Records from a collection:
•••
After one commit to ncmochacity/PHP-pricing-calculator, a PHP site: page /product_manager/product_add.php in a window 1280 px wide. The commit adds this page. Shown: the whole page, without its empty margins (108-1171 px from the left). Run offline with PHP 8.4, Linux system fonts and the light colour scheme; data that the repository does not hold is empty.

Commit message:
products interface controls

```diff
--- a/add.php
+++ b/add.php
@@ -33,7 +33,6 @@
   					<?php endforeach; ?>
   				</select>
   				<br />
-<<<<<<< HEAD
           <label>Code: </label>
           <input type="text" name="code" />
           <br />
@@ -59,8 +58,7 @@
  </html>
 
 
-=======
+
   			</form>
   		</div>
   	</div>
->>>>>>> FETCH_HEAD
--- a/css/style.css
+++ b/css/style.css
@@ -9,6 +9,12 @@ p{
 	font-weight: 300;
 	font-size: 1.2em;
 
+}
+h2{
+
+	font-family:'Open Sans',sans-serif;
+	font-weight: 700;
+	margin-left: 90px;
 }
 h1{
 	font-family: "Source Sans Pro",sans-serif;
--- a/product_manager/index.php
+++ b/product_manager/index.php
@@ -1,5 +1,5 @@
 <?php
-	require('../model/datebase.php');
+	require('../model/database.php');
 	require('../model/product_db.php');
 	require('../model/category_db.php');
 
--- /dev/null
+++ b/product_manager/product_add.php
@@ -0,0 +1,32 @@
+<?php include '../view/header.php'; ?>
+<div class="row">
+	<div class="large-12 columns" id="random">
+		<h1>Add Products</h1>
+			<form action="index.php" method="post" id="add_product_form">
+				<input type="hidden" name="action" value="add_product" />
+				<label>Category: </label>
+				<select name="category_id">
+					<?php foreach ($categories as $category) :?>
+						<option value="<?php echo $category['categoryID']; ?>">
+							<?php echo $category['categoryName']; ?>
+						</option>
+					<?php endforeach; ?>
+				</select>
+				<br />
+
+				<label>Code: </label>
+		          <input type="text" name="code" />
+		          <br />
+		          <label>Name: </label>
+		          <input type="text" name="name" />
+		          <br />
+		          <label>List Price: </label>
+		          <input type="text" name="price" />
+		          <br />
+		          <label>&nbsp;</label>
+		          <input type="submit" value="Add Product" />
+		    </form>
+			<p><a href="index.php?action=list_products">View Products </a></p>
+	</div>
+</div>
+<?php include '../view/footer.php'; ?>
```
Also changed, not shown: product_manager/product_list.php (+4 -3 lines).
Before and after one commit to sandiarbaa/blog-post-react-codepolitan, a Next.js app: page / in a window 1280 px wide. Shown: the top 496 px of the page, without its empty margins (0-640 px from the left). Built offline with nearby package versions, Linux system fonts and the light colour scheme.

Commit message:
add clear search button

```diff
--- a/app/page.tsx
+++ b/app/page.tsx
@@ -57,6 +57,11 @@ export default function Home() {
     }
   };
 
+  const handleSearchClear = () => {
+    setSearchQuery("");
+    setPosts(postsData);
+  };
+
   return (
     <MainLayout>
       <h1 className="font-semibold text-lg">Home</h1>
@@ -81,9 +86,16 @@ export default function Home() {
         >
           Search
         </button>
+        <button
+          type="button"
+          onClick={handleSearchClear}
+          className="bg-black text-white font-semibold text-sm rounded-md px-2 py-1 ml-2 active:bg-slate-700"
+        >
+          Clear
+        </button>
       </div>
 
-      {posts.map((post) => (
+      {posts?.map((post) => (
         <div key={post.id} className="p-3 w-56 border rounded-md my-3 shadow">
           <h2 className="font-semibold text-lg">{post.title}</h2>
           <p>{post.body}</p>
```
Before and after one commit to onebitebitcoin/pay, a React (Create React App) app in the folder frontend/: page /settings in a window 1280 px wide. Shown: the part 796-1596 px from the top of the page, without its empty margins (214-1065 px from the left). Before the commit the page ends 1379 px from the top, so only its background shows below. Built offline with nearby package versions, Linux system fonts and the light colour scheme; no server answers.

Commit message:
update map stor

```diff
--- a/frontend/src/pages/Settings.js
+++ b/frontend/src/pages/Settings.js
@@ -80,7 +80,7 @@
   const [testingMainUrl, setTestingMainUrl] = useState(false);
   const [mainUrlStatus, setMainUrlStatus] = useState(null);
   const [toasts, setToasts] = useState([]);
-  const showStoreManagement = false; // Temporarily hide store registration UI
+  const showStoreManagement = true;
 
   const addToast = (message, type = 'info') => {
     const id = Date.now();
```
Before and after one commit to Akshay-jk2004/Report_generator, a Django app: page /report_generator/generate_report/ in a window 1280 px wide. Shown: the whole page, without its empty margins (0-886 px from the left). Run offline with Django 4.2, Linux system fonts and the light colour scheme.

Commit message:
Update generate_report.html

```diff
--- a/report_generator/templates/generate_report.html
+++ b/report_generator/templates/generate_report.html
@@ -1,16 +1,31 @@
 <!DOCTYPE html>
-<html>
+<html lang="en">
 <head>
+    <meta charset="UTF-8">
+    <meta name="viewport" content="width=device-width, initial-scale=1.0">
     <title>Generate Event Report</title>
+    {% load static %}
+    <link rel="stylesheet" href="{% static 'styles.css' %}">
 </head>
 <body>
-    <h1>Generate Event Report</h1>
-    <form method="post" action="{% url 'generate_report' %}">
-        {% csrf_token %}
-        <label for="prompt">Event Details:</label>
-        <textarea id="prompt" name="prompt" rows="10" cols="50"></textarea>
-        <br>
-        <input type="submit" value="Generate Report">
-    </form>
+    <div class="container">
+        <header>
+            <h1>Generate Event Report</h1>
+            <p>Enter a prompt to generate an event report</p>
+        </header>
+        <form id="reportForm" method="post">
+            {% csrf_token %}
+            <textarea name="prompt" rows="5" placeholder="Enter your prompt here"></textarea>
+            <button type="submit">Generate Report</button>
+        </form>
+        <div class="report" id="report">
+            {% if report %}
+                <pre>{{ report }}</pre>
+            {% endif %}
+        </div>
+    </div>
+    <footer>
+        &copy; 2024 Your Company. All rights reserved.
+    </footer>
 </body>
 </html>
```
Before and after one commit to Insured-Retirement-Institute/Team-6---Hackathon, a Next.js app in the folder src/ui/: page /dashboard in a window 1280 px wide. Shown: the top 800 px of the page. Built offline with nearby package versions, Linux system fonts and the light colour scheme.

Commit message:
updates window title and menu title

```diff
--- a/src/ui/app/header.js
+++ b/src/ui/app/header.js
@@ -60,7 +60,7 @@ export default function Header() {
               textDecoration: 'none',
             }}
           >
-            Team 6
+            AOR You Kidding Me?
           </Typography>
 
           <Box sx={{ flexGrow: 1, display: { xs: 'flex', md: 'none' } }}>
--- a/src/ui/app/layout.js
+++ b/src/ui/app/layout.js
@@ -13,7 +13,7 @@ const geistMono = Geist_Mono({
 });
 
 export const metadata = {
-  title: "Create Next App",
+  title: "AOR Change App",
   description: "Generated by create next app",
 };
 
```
•••
◆ Description of the task: Report back every line of the entries in which "html" occurs.

◆ Written reply:
  </html>
Update generate_report.html
--- a/report_generator/templates/generate_report.html
+++ b/report_generator/templates/generate_report.html
 <!DOCTYPE html>
-<html>
+<html lang="en">
 </html>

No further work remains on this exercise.